In an important new ruling, the U.S. Supreme Court recently clarified the standards under which a worker does (or does not) qualify as a salaried exempt employee for purposes of overtime compensation. The 6-3 decision in favor of an oil rig worker clarifies that just because an employee earns a very high income, that does not automatically mean that he/she is an exempt employee. Regardless of how much you make, if you think that you meet the legal standards for a non-exempt employee, then you may be entitled to overtime pay and if your employer didn’t compensate you accordingly, you potentially can, with the aid of the right Atlanta unpaid overtime lawyer, win compensation in a Fair Labor Standards Act lawsuit.
The worker, M.H., worked as a tool pusher on an offshore oil rig. That job typically entailed the employee working 12-14 hours per day, seven days per week for a stint of four weeks, followed by four weeks off.
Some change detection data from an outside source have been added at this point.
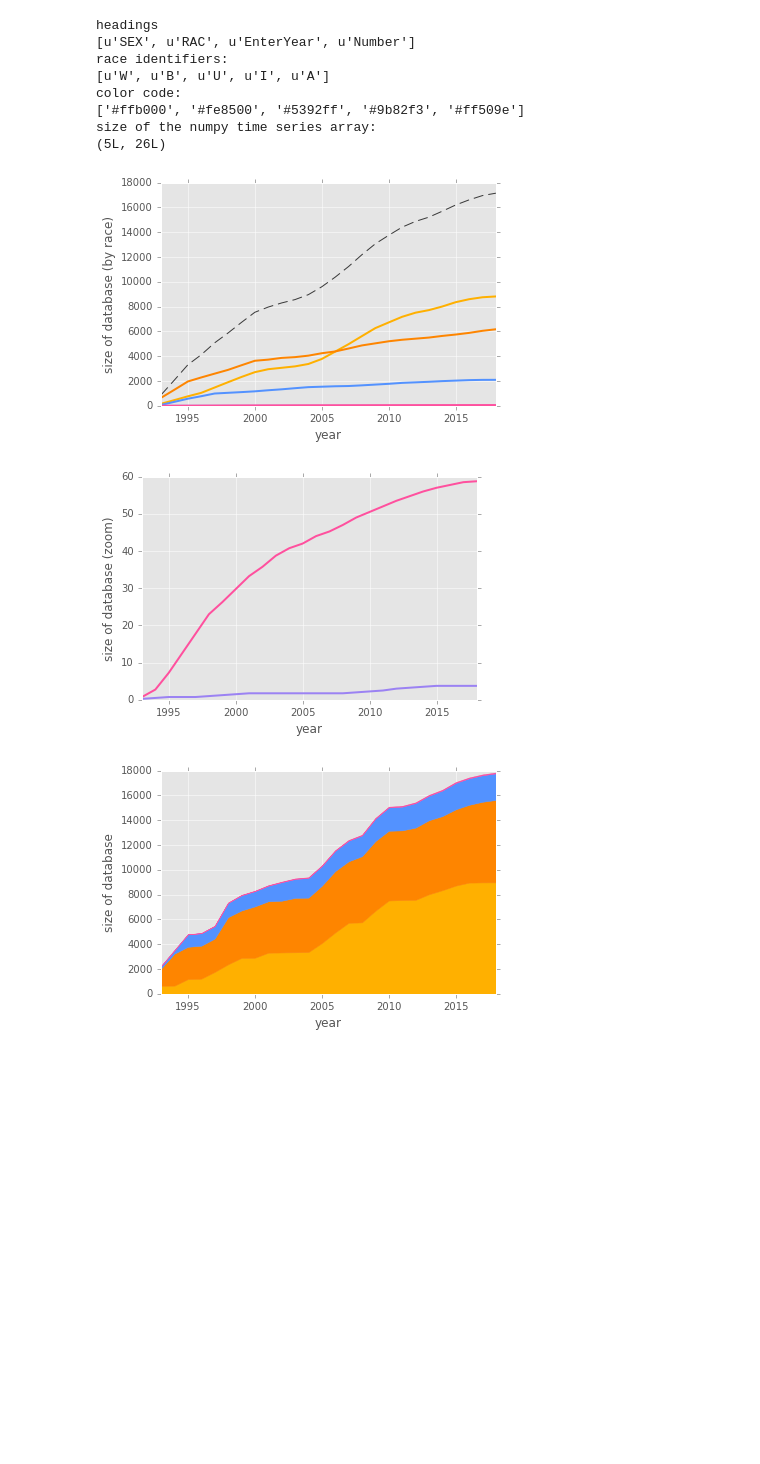
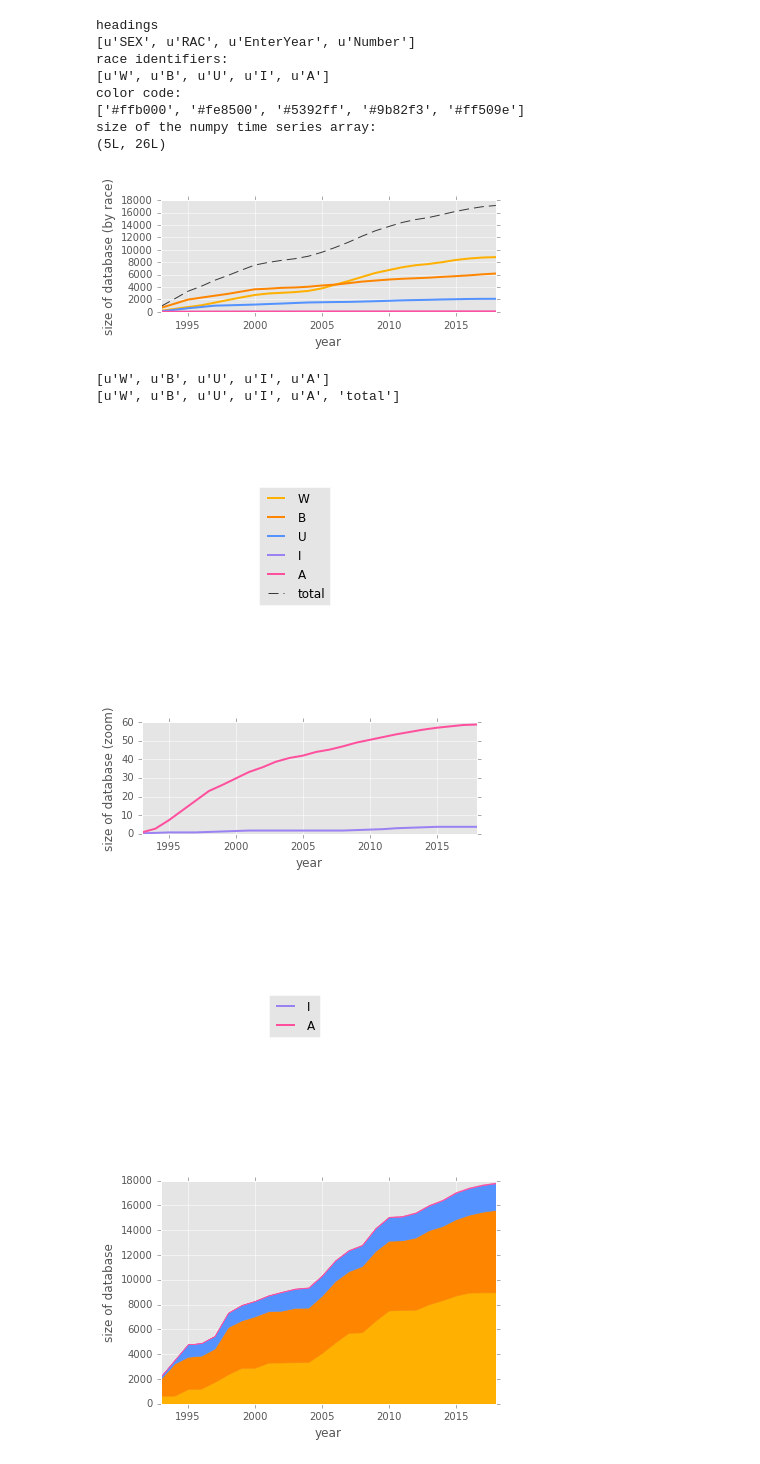
Before and after one commit to brendanchambers/chicago_gang_database, a Jupyter notebook: plot_cumulative_statewide.ipynb, the cells around one changed output. Drawn from its saved outputs; the diff is of its cells as text; code cells hidden in the pictures; blank space fills up the shorter version.

Commit message:
first polished draft of figures

```diff
--- a/plot_cumulative_statewide.ipynb
+++ b/plot_cumulative_statewide.ipynb
@@ -57,36 +57,67 @@ size of the numpy time series array:
 # %%
 xx = np.unique(gangDB['EnterYear']) # get entry-year data for xaxis range
 
 # total size over all race identifiers
 yy_total = np.zeros(np.shape(xx)) # init
 for idx,ID in enumerate(unique_identifiers):
     yy_total += np.cumsum(smooth(surveillanceTimeSeries[idx][:],4))
 
 # plot
-fig = plt.figure()
+fig = plt.figure(figsize=(6,2))
 ax = fig.add_subplot(1,1,1)
+plotlines = []
+
 for idx,ID in enumerate(unique_identifiers):
     yy = np.cumsum(smooth(surveillanceTimeSeries[idx][:],4))
-    ax.plot(xx,yy,color=color_code[idx],linewidth=2)
-ax.plot(xx,yy_total,dashes=[10,5,10,5],color='black',alpha=0.75,linewidth=1) # add the total line
+    line, = ax.plot(xx,yy,color=color_code[idx],linewidth=2)
+    plotlines.append(line)
+line, = ax.plot(xx,yy_total,dashes=[10,5,10,5],color='black',alpha=0.75,linewidth=1) # add the total line
+plotlines.append(line)
+legend_plotlines = tuple(plotlines)
 ax.set_xlim(np.min(xx),np.max(xx))
 ax.set_xlabel('year')
 ax.set_ylabel('size of database (by race)')
+plt.savefig('cumulative.svg')
+plt.show()
+# legend
+plt.figure()
+plt.axis('off')
+mylabels = [ident for ident in unique_identifiers]
+print mylabels
+mylabels.append('total')
+print mylabels
+plt.legend(legend_plotlines, mylabels,loc='center',)
+plt.savefig('cumulative_legend.svg')
 plt.show()
 
 # just the small categories, for a blowup
-fig = plt.figure()
+fig = plt.figure(figsize=(6,2))
 ax = fig.add_subplot(1,1,1)
+plotlines = ()
+
 for idx,ID in enumerate(unique_identifiers[-2:]):
     yy = np.cumsum(smooth(surveillanceTimeSeries[idx+3][:],4))
-    ax.plot(xx,yy,color=color_code[idx+3],linewidth=2) # offset manually for color selection
+    line, = ax.plot(xx,yy,color=color_code[idx+3],linewidth=2) # offset manually for color selection
+    new_plotlines = (plotlines, line) # for legend
+    plotlines = new_plotlines
 ax.set_xlim(np.min(xx),np.max(xx))
 ax.set_xlabel('year')
 ax.set_ylabel('size of database (zoom)')
+plt.savefig('cumulative_zoom.svg')
 plt.show()
+# legend
+plt.figure()
+plt.axis('off')
+plt.legend(plotlines, mylabels[-3:-1],loc='center')
+plt.savefig('cumulative_zoom_legend.svg')
+plt.show()
 # %% [output]
-[figure, old version]
+[figure, new version]
+[u'W', u'B', u'U', u'I', u'A']
+[u'W', u'B', u'U', u'I', u'A', 'total']
-[figure, old version]
+[figure, new version]
+[figure, added]
+[figure, added]
 # %%
 # print stacked area chart
 
```
Also changed, not shown: 9 other files.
The employer paid the pusher a daily rate of $963. All totaled, the worker earned more than $200,000 annually.
Neither the worker nor the employer argued that 29 CFR 541.604(b) applied to the pusher’s circumstance. That’s the federal regulation that says that if a worker receives extra pay based on his/her work hours, he/she can still be an exempt employee so long as there was a “reasonable relationship” between the worker’s periodic salary and the amount the worker actually earned each period.
The employer did, however, assert that another federal regulation — 29 CFR 541.602(a) — applied and made the pusher an exempt employee. This regulation imposes a “salary basis” test that requires that a qualifying worker “receive a predetermined and fixed salary that does not vary with the amount of time worked.” The employer had a major problem with that argument, though, as it specifically paid M.H. $963 per day and Section 541.602(a) explicitly excludes day-rate workers.
The court’s decision spotlights some basic concepts about the purpose of the FLSA and entitlement to overtime compensation. The Supreme Court has been clear — going all the way back to 1945 — that workers “are not deprived of the benefits of overtime compensation simply because they are well paid.”
Additionally, the courts have also highlighted the fact that the FLSA’s overtime standards exist not only to discourage employers from overworking their workers but also to spread available work among more workers. To that end, “Congress has repeatedly rejected efforts to categorically exempt all highly paid employees from overtime requirements.”
Ways to Avoid the Pitfall that Ensnared the Employer in This Case
M.H.’s employer could have met the salary-basis test if it had simply done a few things differently, according to the court. The employer could have added a weekly guarantee to the pusher’s pay that met the requirements of Section 541.604(b). Alternatively, it could have paid the pusher on a “straight weekly salary” based on the time the pusher spent on the rig. It did neither, however, so M.H. was not exempt and was entitled to overtime compensation.
This oil rig worker’s success is a reminder that people often can form misconceptions about wage and hour law, such as mistakenly believing (or being persuaded) that you automatically must be an exempt employee (and ineligible for overtime compensation) if you make above a certain dollar threshold.
If you have questions about the way you’re being paid and its legality under the FLSA, the skilled Atlanta wage and hour attorneys at the law firm of Parks, Chesin & Walbert are here to give you the knowledge-based and experience-driven answers upon which you can confidently rely. Contact us through this website or at 877-986-5529 to schedule a consultation.